Code change snippets:

........

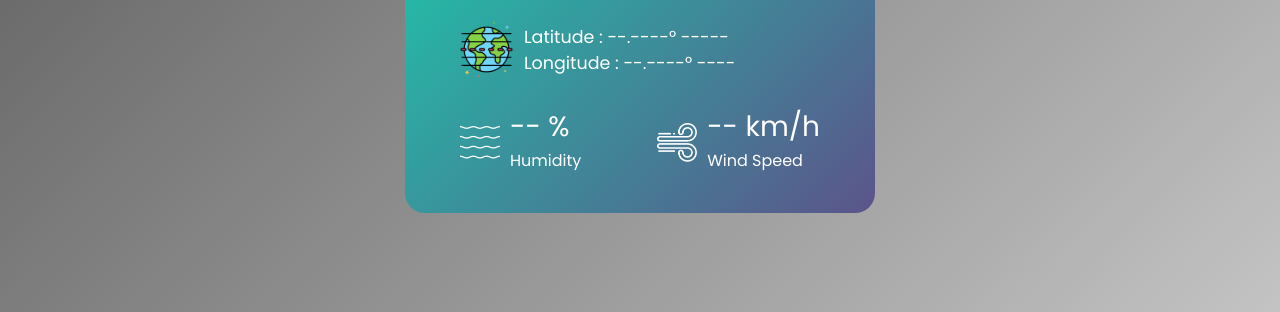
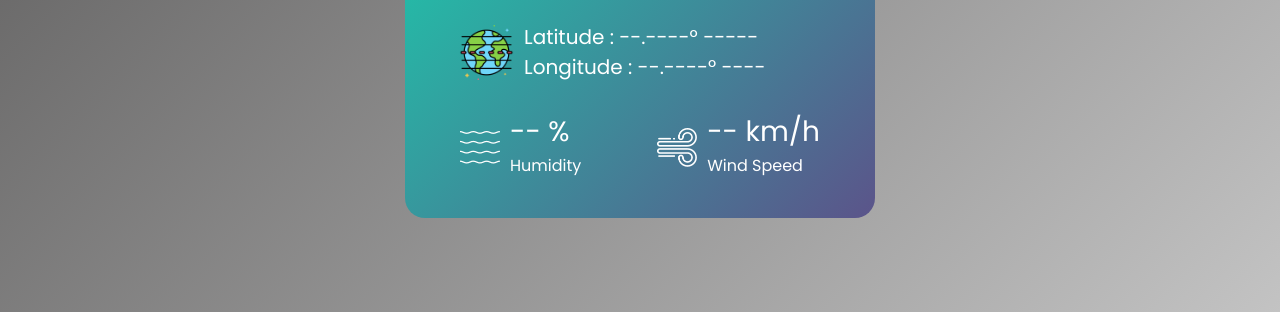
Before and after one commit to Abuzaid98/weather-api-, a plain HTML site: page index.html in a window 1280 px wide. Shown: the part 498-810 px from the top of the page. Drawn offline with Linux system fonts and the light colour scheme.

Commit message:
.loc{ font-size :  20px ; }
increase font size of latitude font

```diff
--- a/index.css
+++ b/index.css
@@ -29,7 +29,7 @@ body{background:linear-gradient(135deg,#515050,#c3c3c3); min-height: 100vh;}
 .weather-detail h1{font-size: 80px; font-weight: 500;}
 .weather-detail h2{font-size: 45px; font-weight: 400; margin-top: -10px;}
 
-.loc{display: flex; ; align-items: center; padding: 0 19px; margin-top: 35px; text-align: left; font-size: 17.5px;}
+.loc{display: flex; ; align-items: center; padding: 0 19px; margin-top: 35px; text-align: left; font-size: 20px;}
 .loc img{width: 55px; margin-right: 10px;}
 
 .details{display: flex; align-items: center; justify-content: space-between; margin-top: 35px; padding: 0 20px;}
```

........

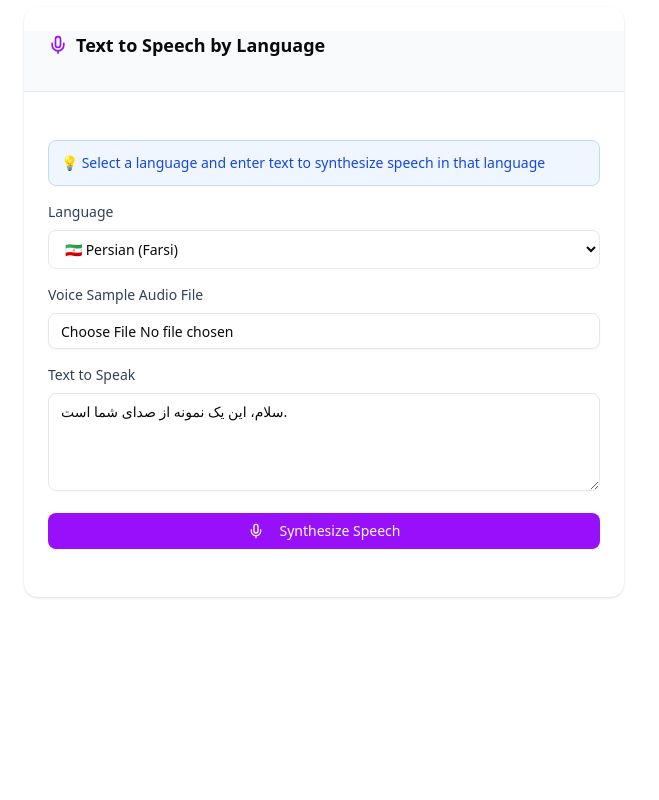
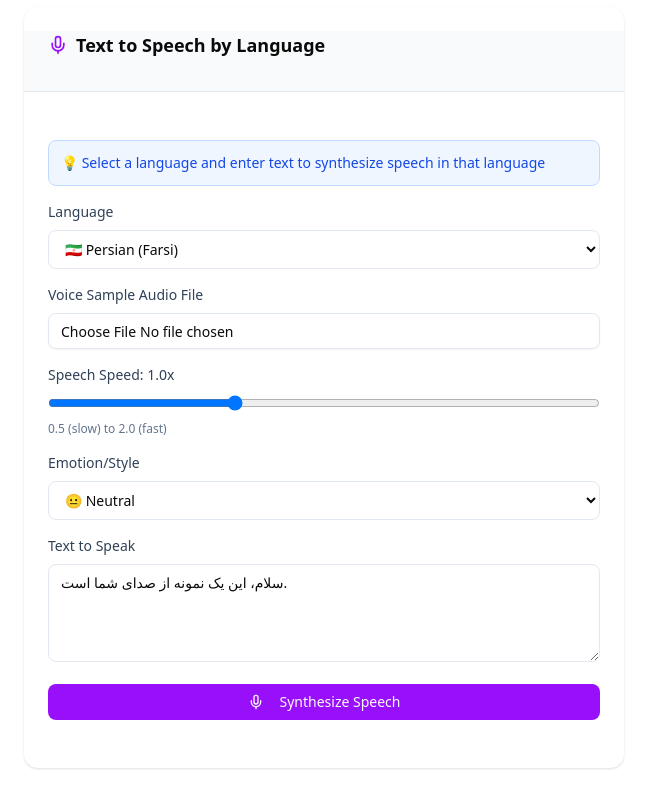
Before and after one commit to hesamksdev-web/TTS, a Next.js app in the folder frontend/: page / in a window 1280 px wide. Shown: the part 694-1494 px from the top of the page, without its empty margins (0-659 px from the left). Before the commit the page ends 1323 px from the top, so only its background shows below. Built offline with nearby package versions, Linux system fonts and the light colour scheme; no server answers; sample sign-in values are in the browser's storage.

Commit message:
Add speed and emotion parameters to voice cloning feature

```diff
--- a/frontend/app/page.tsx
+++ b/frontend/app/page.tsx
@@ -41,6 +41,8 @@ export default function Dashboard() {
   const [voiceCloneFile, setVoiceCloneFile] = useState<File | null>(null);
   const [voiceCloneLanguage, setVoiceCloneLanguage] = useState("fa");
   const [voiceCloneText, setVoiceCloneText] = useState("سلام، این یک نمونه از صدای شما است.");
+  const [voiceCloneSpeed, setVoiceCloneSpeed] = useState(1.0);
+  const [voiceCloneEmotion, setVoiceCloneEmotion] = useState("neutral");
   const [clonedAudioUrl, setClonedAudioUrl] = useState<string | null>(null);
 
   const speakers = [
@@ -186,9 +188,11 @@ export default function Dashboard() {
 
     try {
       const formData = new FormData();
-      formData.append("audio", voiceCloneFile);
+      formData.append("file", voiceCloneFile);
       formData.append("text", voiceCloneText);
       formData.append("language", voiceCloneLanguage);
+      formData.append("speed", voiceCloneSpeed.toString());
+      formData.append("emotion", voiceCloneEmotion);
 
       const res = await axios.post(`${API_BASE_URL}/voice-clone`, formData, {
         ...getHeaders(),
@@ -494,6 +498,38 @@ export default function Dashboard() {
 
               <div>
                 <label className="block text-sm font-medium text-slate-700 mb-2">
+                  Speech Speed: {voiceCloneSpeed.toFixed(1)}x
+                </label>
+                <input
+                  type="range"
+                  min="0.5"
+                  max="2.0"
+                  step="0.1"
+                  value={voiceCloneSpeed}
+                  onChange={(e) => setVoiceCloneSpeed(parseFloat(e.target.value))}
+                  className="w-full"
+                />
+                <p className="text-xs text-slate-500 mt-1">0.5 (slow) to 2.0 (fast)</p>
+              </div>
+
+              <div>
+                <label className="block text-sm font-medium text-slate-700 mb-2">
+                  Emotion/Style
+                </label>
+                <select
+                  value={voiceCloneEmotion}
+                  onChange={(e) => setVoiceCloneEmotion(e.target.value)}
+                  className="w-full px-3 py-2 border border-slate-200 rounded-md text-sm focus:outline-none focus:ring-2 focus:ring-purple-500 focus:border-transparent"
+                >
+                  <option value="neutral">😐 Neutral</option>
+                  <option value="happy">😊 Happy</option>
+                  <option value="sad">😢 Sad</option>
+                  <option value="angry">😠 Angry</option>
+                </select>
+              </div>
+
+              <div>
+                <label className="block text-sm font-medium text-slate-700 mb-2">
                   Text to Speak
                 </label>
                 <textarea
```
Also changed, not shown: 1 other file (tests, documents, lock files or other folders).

........

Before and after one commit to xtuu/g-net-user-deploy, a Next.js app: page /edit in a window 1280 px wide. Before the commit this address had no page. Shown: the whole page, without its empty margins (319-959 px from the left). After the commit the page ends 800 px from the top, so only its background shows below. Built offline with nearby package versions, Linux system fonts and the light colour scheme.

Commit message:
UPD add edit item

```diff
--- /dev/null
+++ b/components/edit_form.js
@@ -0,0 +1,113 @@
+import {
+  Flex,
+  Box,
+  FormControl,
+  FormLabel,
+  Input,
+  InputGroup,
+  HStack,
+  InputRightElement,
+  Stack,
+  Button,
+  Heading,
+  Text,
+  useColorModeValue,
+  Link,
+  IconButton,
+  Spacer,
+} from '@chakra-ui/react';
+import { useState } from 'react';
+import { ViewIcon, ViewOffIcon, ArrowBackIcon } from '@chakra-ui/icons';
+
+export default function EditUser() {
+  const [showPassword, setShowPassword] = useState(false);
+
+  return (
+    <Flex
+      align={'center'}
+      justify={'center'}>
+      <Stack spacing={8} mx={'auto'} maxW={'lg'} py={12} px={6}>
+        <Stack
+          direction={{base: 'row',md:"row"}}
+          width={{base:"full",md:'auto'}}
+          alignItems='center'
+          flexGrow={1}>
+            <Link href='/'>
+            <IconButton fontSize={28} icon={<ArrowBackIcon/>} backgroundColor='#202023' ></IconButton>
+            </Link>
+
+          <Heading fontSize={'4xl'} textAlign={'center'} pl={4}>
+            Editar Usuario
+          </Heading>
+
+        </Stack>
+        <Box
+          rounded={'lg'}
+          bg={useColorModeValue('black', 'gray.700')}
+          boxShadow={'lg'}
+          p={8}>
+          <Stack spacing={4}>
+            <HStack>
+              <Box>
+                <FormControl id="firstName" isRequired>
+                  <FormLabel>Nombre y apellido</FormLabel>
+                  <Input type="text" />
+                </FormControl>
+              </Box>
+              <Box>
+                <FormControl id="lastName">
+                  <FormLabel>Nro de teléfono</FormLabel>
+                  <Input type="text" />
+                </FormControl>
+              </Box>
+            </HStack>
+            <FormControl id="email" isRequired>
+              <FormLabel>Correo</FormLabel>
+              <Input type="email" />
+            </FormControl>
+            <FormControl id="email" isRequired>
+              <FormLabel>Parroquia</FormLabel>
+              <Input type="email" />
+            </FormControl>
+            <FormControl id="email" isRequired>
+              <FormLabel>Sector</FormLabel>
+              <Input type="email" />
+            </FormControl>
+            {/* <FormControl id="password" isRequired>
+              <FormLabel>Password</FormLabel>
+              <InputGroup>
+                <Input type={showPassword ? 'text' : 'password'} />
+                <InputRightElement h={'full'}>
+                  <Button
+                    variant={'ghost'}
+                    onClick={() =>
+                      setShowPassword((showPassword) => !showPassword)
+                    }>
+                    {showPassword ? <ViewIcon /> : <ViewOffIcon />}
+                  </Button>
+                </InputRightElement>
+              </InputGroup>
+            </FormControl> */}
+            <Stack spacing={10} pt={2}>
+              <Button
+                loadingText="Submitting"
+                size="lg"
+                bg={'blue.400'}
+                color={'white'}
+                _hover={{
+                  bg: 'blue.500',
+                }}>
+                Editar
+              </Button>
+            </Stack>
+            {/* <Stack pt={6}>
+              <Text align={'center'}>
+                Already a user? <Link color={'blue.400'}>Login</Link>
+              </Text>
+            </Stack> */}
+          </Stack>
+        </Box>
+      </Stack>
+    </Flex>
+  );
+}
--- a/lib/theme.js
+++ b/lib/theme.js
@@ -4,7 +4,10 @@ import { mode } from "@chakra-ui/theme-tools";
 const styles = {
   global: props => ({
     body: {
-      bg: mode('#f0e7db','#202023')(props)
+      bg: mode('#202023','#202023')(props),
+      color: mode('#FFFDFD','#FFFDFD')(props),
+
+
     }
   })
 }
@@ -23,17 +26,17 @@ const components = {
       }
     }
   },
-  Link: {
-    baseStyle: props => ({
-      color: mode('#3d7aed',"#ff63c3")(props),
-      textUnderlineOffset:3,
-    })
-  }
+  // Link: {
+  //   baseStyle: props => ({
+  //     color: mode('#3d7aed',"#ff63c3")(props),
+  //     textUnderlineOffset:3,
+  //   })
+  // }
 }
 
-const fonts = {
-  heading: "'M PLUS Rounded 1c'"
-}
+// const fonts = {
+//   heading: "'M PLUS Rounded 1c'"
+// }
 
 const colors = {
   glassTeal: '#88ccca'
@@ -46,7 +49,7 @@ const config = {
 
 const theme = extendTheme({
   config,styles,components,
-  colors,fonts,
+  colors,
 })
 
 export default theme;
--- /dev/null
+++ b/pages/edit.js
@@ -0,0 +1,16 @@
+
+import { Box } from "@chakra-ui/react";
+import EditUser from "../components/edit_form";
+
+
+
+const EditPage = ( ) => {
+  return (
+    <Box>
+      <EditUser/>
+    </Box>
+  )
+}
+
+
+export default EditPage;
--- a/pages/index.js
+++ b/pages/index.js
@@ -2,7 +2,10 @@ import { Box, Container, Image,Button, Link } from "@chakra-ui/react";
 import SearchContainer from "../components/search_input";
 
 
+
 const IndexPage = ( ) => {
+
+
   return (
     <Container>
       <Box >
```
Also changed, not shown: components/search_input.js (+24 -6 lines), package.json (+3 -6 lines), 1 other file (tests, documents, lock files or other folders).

........

- WORK INSTRUCTION
Reproduce each line of the entries in which the word "ArrowBackIcon" is found.

- SOLUTION FOR THIS PROBLEM
+import { ViewIcon, ViewOffIcon, ArrowBackIcon } from '@chakra-ui/icons';
+            <IconButton fontSize={28} icon={<ArrowBackIcon/>} backgroundColor='#202023' ></IconButton>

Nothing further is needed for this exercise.